The senatorial compromise between Joe Manchin of West Virginia and Majority Leader Chuck Schumer known as the Inflation Reduction Act resulted in a complicated and annually changing program that nominally expands the federal electric vehicle tax credit, though in reality it reduces taxpayer support for EVs in the short term.
In later years, it may encourage Americans to buy more EVs — maybe a lot more. And it could be glorious: with millions of clean-running cars and crossovers made in North America with key inputs from economic allies for middle-class consumers.
Alternatively, the cost of earning the federal subsidies could be too high to justify even a whopping $7,500 incentive. If that’s the case, the government might largely get out of the incentive business, leaving the EV market to its own devices. I would suspect that would mean a slower pace of growth for most companies and continued rapid expansion for Tesla, which hasn’t had a federal consumer subsidy in the U.S. since mid-2019.
Tesla’s Model Y may, in fact, qualify for some federal support when new rules take effect Jan. 1. Some General Motors vehicles, the Volkswagen ID4, Nissan Leaf and Mustang Mach-E may as well, though we don’t really know. Battery mineral sourcing is opaque — perhaps even to the companies themselves. John Loehr of AlixPartners noted on our LinkedIn Live session last week that minerals can come from three or four tiers down the supply chain, where automakers have little visibility or verifiability.

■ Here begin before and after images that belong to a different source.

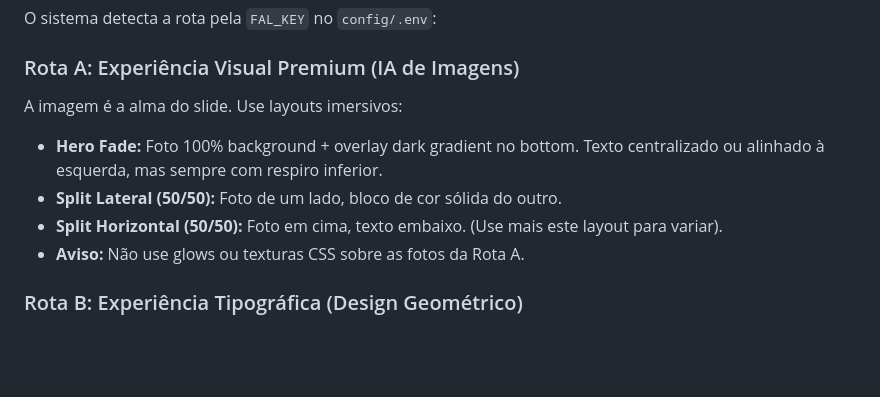
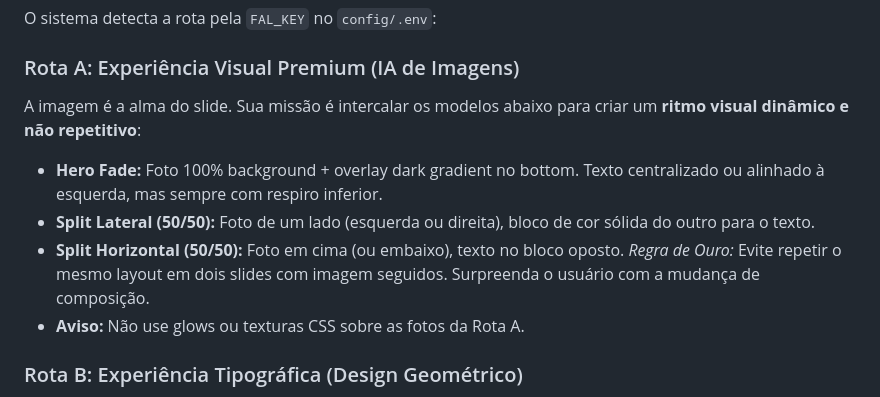
Before and after one commit to lukspit/CarrosseisAutom-ticos, a Markdown page: CLAUDE.md, the part around the change. Drawn GitHub-style; blank space fills up the shorter version.

Commit message:
style: removendo viés de layout e focando em ritmo visual dinâmico

```diff
--- a/CLAUDE.md
+++ b/CLAUDE.md
@@ -25,10 +25,11 @@ Você é o **Diretor de Arte**. Sua missão é a simetria e o equilíbrio.
 O sistema detecta a rota pela `FAL_KEY` no `config/.env`:
 
 ### Rota A: Experiência Visual Premium (IA de Imagens)
-A imagem é a alma do slide. Use layouts imersivos:
+A imagem é a alma do slide. Sua missão é intercalar os modelos abaixo para criar um **ritmo visual dinâmico e não repetitivo**:
 - **Hero Fade:** Foto 100% background + overlay dark gradient no bottom. Texto centralizado ou alinhado à esquerda, mas sempre com respiro inferior.
-- **Split Lateral (50/50):** Foto de um lado, bloco de cor sólida do outro.
-- **Split Horizontal (50/50):** Foto em cima, texto embaixo. (Use mais este layout para variar).
+- **Split Lateral (50/50):** Foto de um lado (esquerda ou direita), bloco de cor sólida do outro para o texto.
+- **Split Horizontal (50/50):** Foto em cima (ou embaixo), texto no bloco oposto.
+*Regra de Ouro:* Evite repetir o mesmo layout em dois slides com imagem seguidos. Surpreenda o usuário com a mudança de composição.
 - **Aviso:** Não use glows ou texturas CSS sobre as fotos da Rota A.
 
 ### Rota B: Experiência Tipográfica (Design Geométrico)
```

But here’s the thing: The success or failure of this policy is really in the decision-making machines at the two companies that probably got hurt the most, Toyota and Hyundai.